EXERCISE DESCRIPTION:
Gather all lines in the data that hold the string "style".

═════ DATA PROVIDED

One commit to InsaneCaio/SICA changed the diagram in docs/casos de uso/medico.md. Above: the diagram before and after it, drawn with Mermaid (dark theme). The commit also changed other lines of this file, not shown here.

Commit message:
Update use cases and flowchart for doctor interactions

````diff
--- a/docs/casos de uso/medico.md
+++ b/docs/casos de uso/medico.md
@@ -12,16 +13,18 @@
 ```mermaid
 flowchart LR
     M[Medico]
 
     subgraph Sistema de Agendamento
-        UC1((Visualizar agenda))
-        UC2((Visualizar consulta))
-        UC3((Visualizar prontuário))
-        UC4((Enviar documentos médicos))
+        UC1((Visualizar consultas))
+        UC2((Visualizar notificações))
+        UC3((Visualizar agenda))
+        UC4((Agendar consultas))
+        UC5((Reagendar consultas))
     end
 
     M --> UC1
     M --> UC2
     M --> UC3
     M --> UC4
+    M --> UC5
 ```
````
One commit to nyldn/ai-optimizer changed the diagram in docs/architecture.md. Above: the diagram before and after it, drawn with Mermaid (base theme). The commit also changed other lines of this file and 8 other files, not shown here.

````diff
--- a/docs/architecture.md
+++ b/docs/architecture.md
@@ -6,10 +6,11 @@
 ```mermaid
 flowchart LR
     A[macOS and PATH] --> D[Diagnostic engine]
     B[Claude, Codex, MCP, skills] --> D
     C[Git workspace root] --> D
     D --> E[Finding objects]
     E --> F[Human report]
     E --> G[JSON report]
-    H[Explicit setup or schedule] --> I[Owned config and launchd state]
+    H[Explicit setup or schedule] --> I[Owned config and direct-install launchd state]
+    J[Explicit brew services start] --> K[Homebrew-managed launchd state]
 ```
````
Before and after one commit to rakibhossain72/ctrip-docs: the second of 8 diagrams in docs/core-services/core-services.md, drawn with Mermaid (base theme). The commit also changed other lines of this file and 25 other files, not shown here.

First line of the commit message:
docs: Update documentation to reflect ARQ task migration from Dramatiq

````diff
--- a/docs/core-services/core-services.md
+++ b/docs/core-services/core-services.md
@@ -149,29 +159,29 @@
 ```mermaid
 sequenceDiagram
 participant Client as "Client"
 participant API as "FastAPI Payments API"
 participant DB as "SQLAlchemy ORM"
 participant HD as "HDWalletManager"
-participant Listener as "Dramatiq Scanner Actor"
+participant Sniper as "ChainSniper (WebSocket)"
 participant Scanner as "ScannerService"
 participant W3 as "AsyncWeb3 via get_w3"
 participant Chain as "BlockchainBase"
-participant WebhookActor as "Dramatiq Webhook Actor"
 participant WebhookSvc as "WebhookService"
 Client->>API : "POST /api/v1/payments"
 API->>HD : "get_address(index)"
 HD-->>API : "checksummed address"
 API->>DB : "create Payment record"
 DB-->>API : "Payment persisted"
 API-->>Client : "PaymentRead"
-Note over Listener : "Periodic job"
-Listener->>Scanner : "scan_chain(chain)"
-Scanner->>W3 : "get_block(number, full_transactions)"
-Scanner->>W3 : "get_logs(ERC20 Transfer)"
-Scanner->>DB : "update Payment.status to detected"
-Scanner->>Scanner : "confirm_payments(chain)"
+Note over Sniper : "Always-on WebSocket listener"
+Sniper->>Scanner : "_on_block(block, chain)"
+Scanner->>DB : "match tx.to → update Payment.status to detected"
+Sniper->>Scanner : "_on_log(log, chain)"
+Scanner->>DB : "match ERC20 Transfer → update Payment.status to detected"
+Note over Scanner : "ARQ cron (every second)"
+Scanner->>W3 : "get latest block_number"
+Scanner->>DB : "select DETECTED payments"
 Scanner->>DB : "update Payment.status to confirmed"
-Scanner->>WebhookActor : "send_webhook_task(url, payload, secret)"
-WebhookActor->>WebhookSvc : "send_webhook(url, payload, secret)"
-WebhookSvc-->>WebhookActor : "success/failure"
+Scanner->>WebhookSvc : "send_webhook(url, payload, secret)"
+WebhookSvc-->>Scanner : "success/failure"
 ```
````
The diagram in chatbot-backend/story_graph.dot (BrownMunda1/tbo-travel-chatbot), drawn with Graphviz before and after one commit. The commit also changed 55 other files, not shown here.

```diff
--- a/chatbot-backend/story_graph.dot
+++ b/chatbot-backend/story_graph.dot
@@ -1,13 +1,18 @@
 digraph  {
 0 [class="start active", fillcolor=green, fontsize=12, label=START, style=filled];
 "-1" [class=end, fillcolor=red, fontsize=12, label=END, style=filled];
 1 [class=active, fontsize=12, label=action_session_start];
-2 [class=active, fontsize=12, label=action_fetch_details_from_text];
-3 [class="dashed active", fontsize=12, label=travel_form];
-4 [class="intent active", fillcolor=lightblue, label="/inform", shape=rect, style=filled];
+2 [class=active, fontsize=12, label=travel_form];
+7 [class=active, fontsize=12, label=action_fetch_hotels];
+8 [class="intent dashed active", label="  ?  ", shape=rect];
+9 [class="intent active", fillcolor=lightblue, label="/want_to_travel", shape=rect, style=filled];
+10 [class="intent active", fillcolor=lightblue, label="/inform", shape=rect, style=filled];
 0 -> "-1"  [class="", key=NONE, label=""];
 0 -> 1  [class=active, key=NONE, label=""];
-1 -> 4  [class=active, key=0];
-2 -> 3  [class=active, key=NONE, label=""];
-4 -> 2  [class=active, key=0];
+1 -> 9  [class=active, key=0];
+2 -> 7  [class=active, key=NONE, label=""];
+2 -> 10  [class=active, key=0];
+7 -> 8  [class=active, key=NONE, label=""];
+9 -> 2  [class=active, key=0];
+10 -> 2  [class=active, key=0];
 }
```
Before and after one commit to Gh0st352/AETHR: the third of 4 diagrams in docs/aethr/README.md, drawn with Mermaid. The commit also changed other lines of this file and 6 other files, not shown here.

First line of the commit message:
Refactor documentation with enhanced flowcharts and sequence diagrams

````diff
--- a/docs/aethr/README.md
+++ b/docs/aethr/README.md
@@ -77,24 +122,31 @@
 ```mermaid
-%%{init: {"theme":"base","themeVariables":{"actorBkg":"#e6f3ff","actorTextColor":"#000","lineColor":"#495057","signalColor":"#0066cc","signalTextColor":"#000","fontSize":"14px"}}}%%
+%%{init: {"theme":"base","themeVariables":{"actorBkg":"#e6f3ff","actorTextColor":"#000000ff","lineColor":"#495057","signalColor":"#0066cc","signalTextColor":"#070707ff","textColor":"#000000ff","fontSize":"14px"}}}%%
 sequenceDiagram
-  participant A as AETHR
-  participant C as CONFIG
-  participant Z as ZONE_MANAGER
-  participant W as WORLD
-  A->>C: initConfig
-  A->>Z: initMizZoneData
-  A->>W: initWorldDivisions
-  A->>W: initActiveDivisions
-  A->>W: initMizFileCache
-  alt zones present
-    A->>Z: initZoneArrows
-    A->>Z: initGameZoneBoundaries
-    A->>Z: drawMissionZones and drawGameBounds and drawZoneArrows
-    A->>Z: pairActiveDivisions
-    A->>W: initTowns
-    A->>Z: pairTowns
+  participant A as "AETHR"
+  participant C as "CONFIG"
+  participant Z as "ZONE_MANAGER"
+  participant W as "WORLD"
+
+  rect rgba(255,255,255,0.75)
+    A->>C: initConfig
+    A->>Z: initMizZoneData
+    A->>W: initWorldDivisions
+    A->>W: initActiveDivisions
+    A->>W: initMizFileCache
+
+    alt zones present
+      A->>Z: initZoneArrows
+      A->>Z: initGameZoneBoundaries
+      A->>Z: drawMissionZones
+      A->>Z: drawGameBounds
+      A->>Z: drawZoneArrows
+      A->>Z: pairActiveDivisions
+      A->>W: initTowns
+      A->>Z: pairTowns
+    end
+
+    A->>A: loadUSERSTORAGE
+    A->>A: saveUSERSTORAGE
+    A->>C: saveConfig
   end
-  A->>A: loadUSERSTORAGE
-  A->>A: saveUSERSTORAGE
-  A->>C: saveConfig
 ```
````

══════════

RESULT OF THE EXERCISE:
 0 [class="start active", fillcolor=green, fontsize=12, label=START, style=filled];
 "-1" [class=end, fillcolor=red, fontsize=12, label=END, style=filled];
-4 [class="intent active", fillcolor=lightblue, label="/inform", shape=rect, style=filled];
+9 [class="intent active", fillcolor=lightblue, label="/want_to_travel", shape=rect, style=filled];
+10 [class="intent active", fillcolor=lightblue, label="/inform", shape=rect, style=filled];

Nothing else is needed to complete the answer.